What needs to be done
Locate every line below that contains the word "lower" and copy it.

[Before and after images]
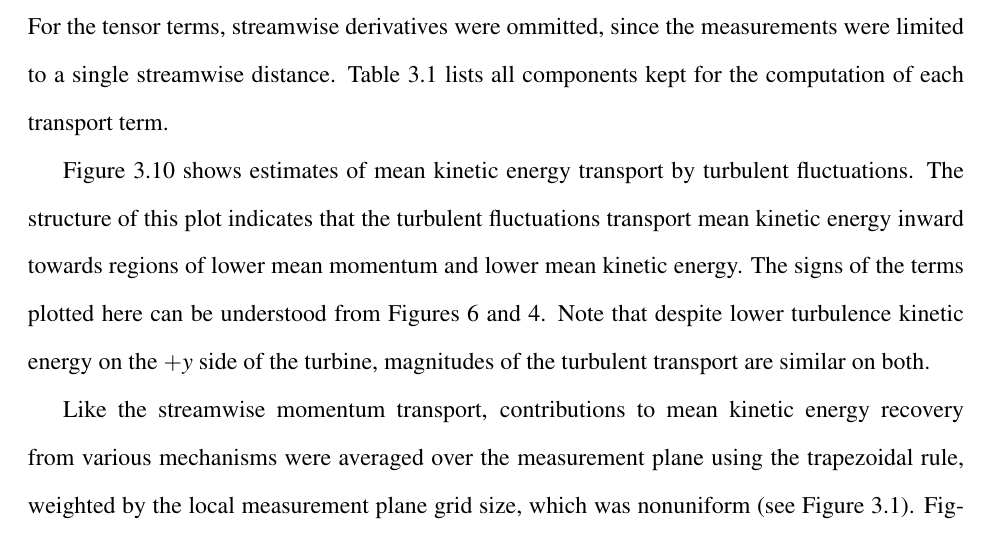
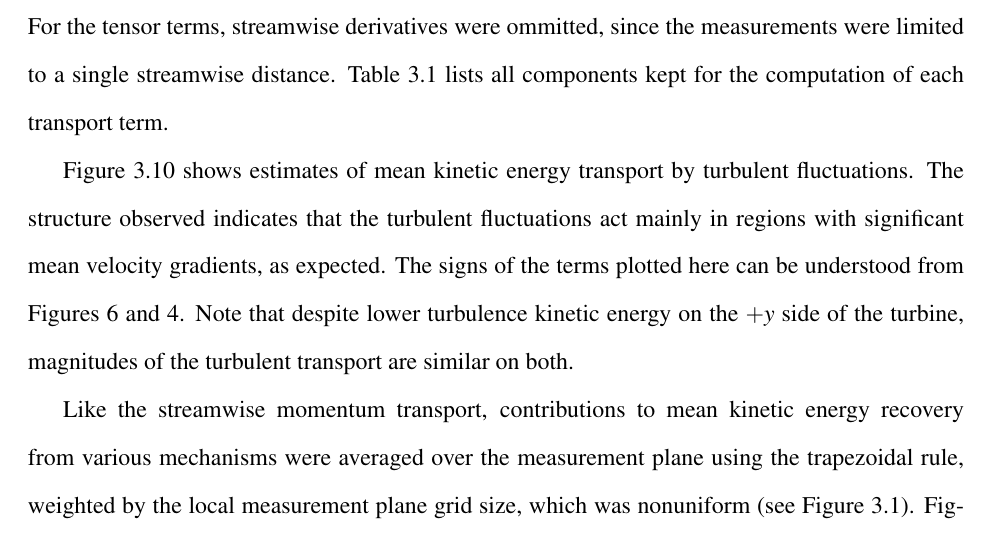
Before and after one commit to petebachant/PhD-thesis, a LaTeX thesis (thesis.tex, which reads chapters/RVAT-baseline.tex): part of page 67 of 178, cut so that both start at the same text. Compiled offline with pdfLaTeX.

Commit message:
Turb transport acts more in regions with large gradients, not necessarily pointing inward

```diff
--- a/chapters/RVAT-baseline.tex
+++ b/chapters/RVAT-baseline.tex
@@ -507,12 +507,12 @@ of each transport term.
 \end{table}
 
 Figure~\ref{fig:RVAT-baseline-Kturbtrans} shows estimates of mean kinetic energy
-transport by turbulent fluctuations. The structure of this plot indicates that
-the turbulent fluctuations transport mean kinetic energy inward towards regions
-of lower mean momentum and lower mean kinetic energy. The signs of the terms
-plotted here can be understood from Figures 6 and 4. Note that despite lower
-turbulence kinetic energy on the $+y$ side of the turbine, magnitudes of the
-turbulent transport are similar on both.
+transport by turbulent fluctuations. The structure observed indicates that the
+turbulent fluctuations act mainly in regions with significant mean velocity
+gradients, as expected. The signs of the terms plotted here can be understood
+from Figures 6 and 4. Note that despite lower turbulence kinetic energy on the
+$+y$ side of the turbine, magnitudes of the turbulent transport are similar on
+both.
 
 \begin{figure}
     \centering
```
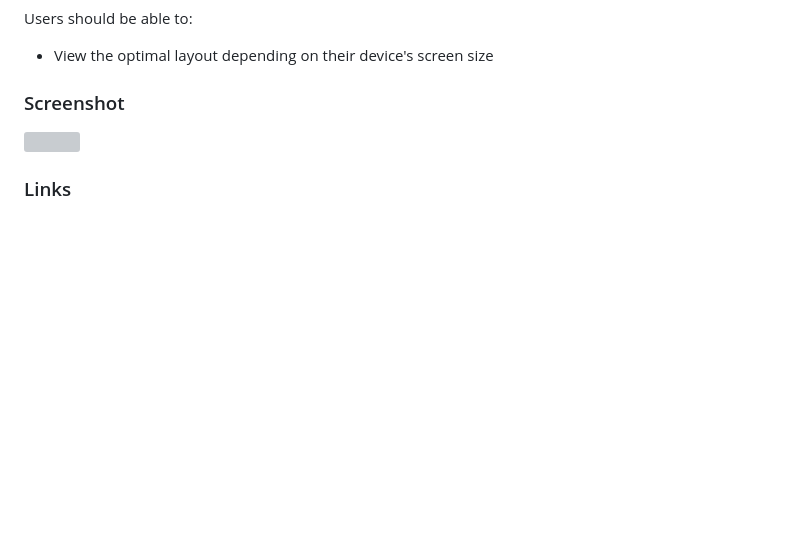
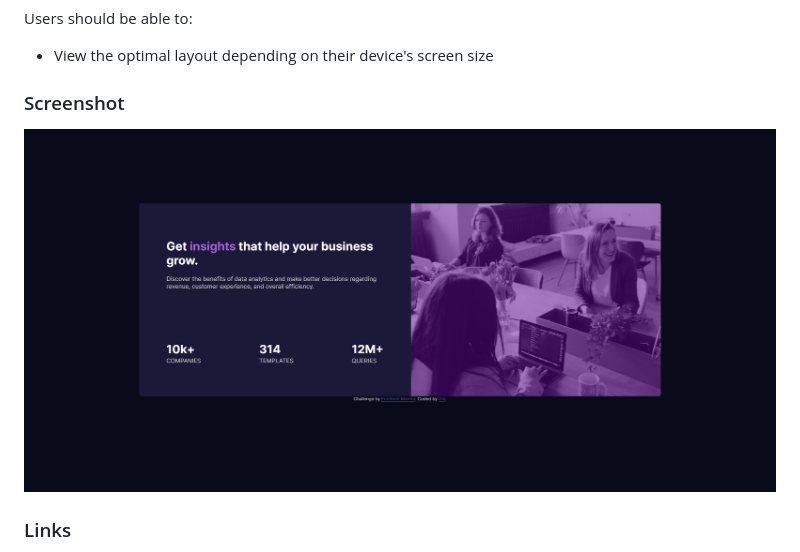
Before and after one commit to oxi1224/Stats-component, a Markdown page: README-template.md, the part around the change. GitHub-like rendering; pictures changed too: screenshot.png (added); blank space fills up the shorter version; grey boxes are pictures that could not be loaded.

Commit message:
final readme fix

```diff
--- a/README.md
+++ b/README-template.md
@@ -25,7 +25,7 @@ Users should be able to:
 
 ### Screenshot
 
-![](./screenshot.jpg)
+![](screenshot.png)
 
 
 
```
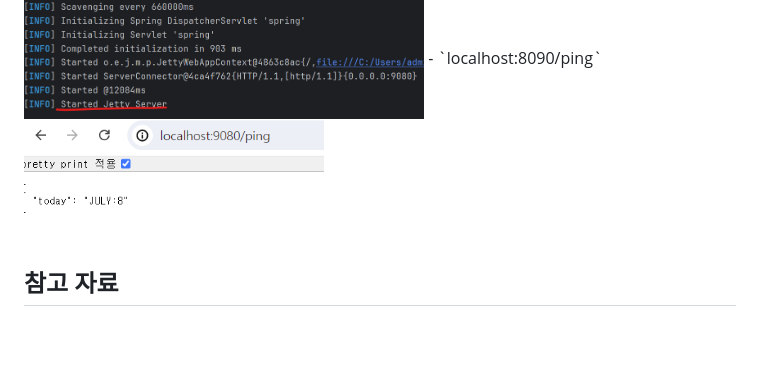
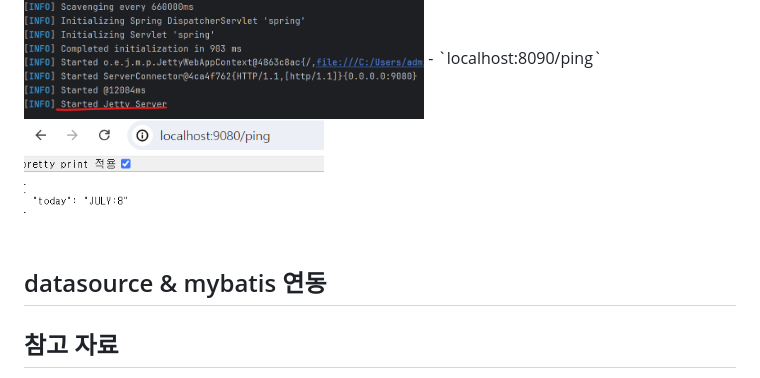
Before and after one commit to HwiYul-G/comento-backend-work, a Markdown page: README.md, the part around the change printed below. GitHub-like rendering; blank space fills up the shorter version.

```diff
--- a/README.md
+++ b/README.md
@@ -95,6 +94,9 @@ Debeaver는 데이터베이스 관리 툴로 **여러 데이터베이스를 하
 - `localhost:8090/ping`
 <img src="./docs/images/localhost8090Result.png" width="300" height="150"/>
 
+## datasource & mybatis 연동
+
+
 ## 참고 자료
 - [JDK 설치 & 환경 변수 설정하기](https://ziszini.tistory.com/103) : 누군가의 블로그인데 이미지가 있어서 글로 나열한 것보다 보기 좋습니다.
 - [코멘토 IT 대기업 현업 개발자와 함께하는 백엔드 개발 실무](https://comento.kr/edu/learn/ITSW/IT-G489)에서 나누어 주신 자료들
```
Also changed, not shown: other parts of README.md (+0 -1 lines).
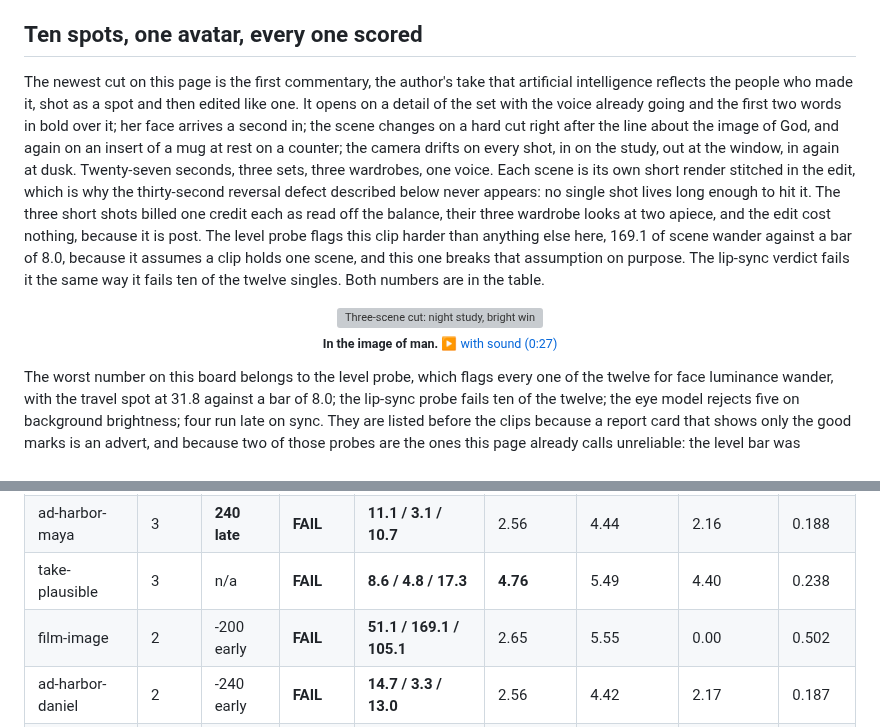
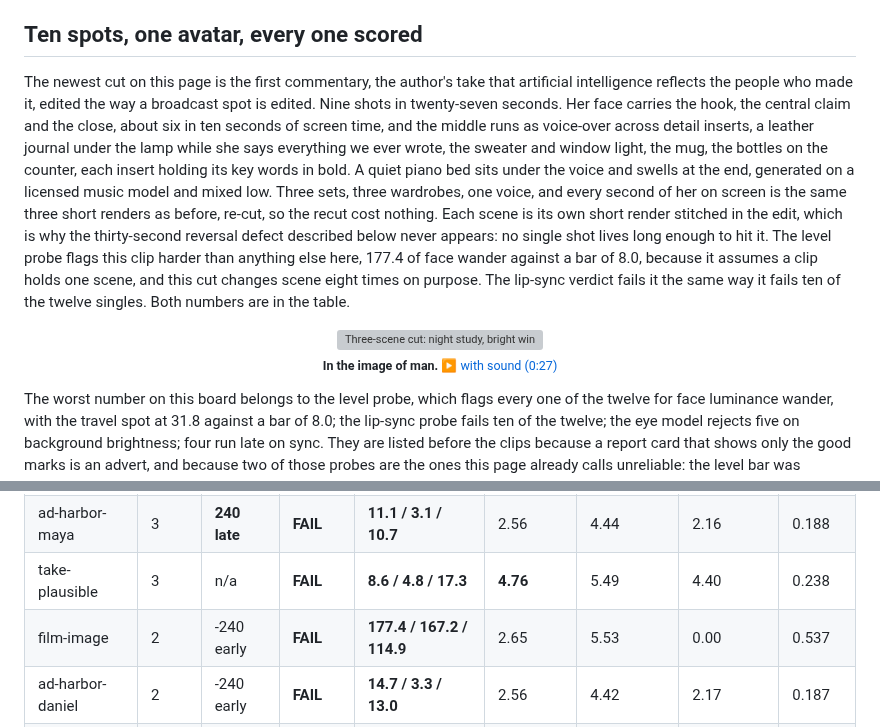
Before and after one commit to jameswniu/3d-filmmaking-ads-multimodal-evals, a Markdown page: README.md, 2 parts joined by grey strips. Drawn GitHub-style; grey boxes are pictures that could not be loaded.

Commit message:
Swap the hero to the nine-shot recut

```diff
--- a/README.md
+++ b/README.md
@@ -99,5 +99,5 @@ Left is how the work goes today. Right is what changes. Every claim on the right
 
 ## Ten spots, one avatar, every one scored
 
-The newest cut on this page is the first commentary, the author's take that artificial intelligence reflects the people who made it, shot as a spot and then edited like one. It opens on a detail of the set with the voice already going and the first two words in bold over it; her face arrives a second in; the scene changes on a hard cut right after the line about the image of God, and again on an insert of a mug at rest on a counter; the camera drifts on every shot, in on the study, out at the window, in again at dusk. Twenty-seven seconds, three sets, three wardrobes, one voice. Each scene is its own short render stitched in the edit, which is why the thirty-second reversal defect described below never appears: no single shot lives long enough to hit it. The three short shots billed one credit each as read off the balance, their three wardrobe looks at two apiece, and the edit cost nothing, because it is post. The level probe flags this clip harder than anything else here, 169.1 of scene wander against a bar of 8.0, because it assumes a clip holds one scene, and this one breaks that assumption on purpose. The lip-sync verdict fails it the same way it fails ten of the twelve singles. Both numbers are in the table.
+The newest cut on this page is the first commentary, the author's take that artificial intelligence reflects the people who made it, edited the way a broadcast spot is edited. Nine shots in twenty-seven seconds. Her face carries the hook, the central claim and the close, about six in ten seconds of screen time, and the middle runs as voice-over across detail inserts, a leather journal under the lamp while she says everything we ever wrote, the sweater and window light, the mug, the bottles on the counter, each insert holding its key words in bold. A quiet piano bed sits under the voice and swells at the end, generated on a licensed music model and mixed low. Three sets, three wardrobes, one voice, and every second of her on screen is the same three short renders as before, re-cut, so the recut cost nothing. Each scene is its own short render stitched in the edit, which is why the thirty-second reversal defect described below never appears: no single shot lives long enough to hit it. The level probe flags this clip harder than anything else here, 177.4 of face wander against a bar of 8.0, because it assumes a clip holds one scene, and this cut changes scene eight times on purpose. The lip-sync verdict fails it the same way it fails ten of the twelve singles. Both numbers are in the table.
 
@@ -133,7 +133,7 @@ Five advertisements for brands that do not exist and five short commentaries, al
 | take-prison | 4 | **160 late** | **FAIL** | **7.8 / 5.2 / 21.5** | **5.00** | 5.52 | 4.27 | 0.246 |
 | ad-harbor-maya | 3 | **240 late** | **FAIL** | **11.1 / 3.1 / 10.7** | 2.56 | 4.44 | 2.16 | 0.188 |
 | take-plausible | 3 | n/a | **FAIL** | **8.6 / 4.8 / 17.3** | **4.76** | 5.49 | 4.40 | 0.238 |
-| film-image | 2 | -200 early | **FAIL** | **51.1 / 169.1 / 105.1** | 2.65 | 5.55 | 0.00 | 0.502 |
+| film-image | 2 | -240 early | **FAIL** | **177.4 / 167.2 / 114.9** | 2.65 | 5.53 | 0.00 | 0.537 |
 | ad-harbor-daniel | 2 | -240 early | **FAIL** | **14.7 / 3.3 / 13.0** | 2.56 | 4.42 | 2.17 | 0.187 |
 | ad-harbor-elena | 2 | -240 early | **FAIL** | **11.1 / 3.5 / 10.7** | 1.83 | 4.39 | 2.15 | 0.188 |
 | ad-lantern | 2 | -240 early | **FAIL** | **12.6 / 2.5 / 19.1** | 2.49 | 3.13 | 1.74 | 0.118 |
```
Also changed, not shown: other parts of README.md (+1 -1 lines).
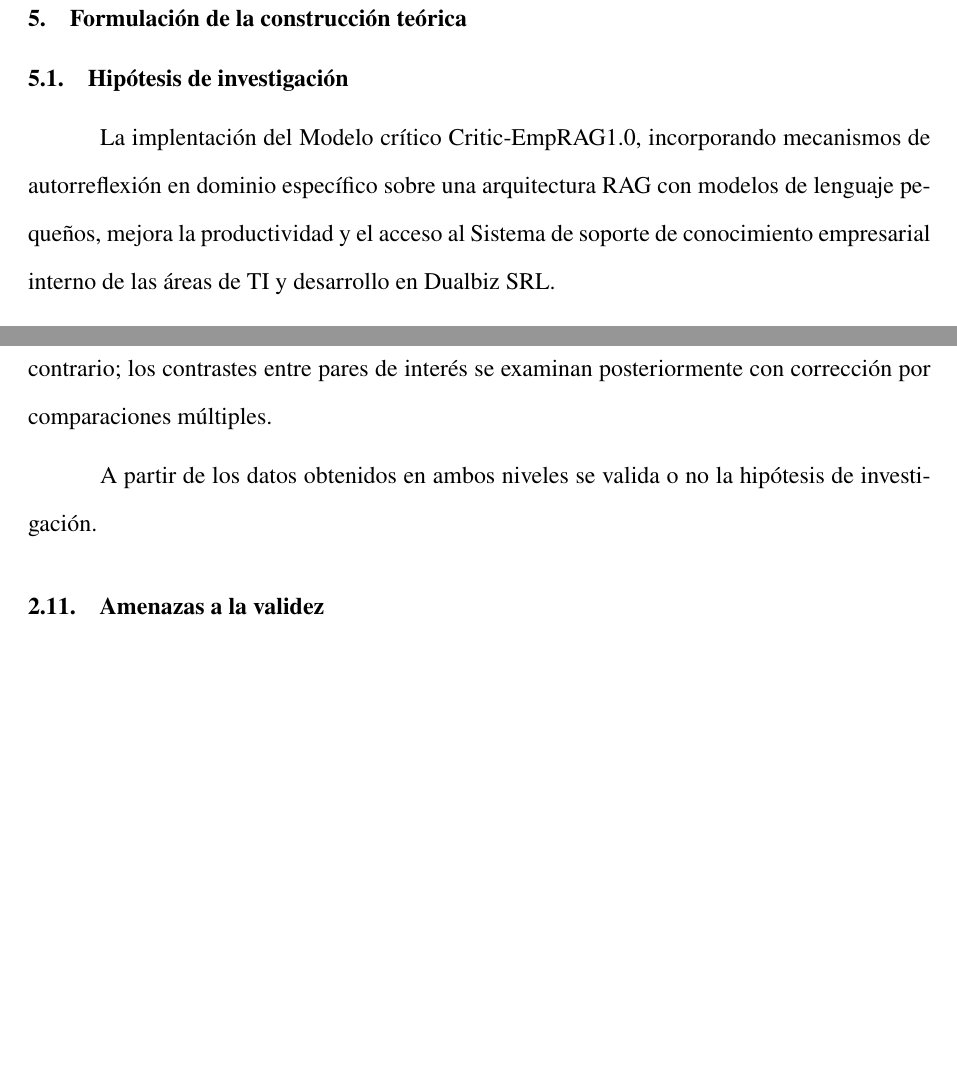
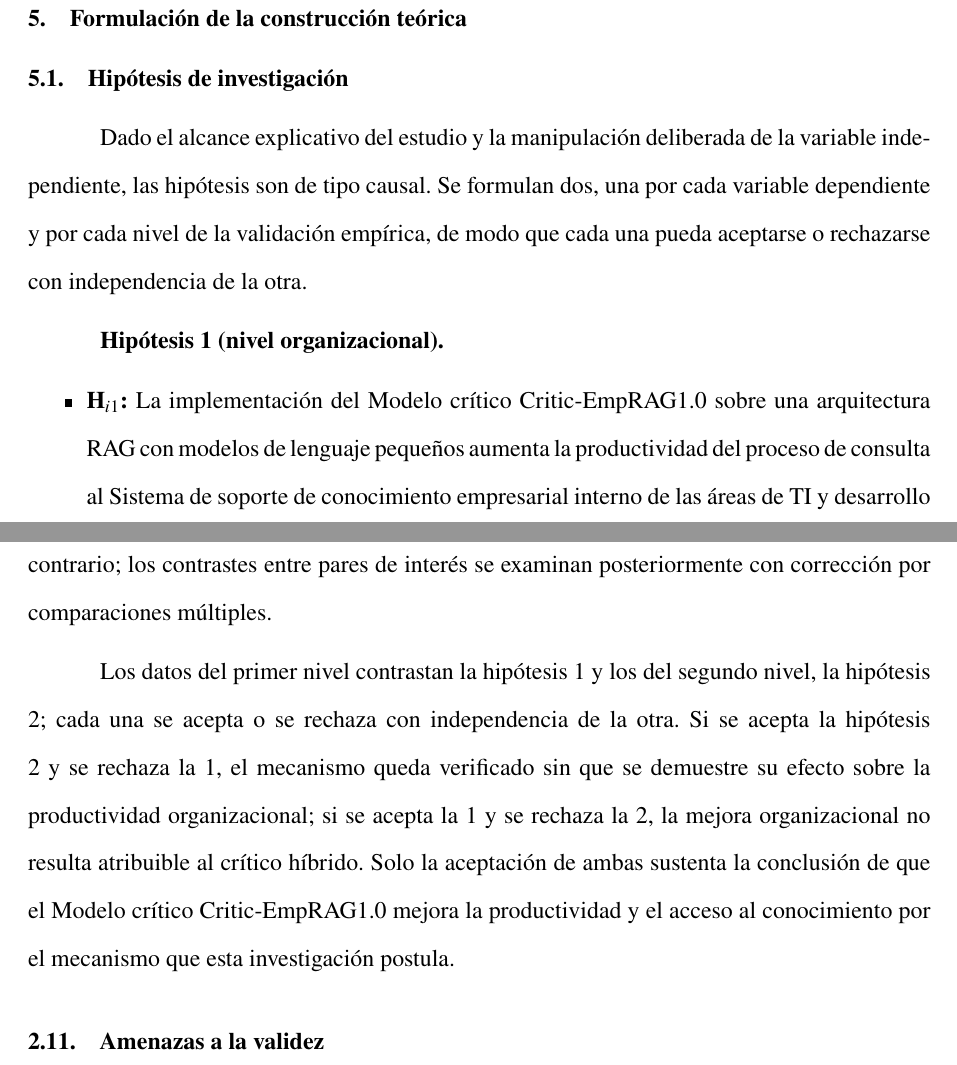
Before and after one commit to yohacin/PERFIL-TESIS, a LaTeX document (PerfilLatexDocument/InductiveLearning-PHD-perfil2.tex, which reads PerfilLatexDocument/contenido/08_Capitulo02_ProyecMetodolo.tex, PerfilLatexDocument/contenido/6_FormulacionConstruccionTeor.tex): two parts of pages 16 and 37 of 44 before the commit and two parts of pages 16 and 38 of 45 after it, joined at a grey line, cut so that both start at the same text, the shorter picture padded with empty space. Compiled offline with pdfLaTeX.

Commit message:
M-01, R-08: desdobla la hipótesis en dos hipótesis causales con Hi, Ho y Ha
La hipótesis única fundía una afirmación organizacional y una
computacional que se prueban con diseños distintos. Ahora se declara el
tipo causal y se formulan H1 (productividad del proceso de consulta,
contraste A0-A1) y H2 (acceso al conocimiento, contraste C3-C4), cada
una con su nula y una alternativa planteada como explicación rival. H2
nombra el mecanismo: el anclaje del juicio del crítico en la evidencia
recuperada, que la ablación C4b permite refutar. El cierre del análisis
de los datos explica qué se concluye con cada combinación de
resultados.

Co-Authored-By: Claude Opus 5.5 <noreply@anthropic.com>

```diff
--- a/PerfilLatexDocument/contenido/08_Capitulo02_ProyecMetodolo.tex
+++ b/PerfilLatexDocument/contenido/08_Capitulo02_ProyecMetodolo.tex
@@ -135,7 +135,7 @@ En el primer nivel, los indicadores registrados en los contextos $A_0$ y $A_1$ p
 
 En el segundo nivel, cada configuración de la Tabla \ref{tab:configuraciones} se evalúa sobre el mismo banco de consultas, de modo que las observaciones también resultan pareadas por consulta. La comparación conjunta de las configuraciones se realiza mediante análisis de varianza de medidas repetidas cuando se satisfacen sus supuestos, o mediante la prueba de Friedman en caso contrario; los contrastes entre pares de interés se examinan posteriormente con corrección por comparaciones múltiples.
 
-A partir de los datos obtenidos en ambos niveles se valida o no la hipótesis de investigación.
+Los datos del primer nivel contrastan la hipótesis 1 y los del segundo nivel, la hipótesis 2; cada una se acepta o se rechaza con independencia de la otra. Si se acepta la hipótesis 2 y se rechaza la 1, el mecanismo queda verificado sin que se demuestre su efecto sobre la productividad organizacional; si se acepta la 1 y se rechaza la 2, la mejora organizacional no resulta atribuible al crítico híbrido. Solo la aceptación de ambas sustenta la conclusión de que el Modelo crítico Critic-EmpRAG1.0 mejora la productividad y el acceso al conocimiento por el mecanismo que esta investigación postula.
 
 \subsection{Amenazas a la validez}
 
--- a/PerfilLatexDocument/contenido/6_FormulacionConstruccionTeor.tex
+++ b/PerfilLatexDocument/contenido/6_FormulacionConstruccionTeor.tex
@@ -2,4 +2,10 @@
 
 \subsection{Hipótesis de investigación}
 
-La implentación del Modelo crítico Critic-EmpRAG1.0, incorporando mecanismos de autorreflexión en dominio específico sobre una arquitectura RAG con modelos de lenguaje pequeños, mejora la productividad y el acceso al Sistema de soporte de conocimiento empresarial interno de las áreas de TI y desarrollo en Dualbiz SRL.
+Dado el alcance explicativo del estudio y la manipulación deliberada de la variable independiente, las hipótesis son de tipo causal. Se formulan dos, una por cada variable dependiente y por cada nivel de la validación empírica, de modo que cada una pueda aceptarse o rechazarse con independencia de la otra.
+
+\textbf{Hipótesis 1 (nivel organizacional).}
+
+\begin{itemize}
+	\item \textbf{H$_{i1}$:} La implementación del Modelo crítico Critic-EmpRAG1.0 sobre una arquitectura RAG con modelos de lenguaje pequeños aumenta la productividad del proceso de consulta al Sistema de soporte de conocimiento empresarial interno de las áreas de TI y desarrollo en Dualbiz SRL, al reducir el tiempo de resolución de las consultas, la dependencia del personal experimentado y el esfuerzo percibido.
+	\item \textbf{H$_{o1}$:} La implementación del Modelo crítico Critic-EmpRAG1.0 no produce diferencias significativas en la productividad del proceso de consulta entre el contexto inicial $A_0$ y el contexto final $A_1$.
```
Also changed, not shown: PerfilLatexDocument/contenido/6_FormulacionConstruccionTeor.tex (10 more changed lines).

Reply to the task
-of lower mean momentum and lower mean kinetic energy. The signs of the terms
-plotted here can be understood from Figures 6 and 4. Note that despite lower
+from Figures 6 and 4. Note that despite lower turbulence kinetic energy on the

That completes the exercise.